[SOURCE MATERIAL — start]

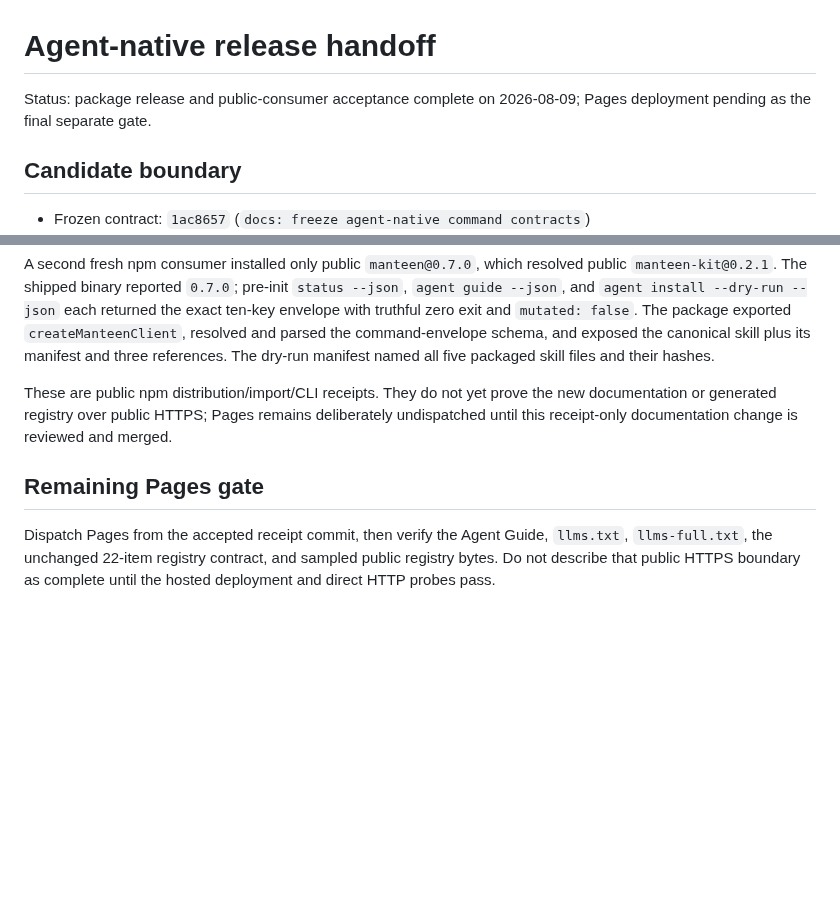
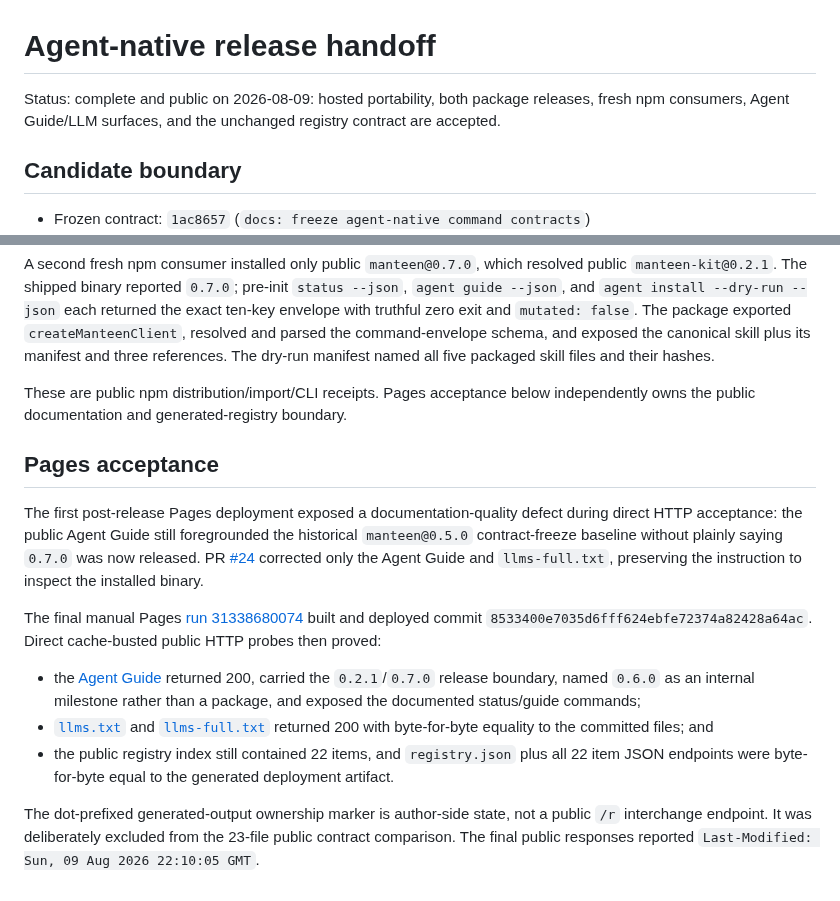
Before and after one commit to arimxyer/manteen, a Markdown page: docs/agent-native-release-handoff.md, 2 parts joined by grey strips. Drawn GitHub-style; blank space fills up the shorter version.

Commit message:
docs: close agent-native Pages acceptance

```diff
--- a/docs/agent-native-release-handoff.md
+++ b/docs/agent-native-release-handoff.md
@@ -1,7 +1,7 @@
 # Agent-native release handoff
 
-Status: package release and public-consumer acceptance complete on 2026-08-09; Pages deployment
-pending as the final separate gate.
+Status: complete and public on 2026-08-09: hosted portability, both package releases, fresh npm
+consumers, Agent Guide/LLM surfaces, and the unchanged registry contract are accepted.
 
 ## Candidate boundary
 
@@ -114,13 +114,30 @@ with truthful zero exit and `mutated: false`. The package exported `createMantee
 and parsed the command-envelope schema, and exposed the canonical skill plus its manifest and
 three references. The dry-run manifest named all five packaged skill files and their hashes.
 
-These are public npm distribution/import/CLI receipts. They do not yet prove the new documentation
-or generated registry over public HTTPS; Pages remains deliberately undispatched until this
-receipt-only documentation change is reviewed and merged.
+These are public npm distribution/import/CLI receipts. Pages acceptance below independently owns
+the public documentation and generated-registry boundary.
 
-## Remaining Pages gate
+## Pages acceptance
 
-Dispatch Pages from the accepted receipt commit, then verify the Agent Guide, `llms.txt`,
-`llms-full.txt`, the unchanged 22-item registry contract, and sampled public registry bytes. Do not
-describe that public HTTPS boundary as complete until the hosted deployment and direct HTTP probes
-pass.
+The first post-release Pages deployment exposed a documentation-quality defect during direct HTTP
+acceptance: the public Agent Guide still foregrounded the historical `manteen@0.5.0`
+contract-freeze baseline without plainly saying `0.7.0` was now released. PR
+[#24](https://github.com/arimxyer/manteen/pull/24) corrected only the Agent Guide and
+`llms-full.txt`, preserving the instruction to inspect the installed binary.
+
+The final manual Pages
+[run 31338680074](https://github.com/arimxyer/manteen/actions/runs/31338680074) built and deployed
+commit `8533400e7035d6fff624ebfe72374a82428a64ac`. Direct cache-busted public HTTP probes then proved:
+
+- the [Agent Guide](https://arimxyer.github.io/manteen/getting-started/agent-guide/) returned 200,
+  carried the `0.2.1`/`0.7.0` release boundary, named `0.6.0` as an internal milestone rather than a
+  package, and exposed the documented status/guide commands;
+- [`llms.txt`](https://arimxyer.github.io/manteen/llms.txt) and
+  [`llms-full.txt`](https://arimxyer.github.io/manteen/llms-full.txt) returned 200 with byte-for-byte
+  equality to the committed files; and
+- the public registry index still contained 22 items, and `registry.json` plus all 22 item JSON
+  endpoints were byte-for-byte equal to the generated deployment artifact.
+
+The dot-prefixed generated-output ownership marker is author-side state, not a public `/r`
+interchange endpoint. It was deliberately excluded from the 23-file public contract comparison.
+The final public responses reported `Last-Modified: Sun, 09 Aug 2026 22:10:05 GMT`.
```
Also changed, not shown: docs/roadmap.md (+9 -9 lines).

[SOURCE MATERIAL — finish]

Please work out how many lines of the records contain "Pages" and give only that number.

▶ TASK RESPONSE
9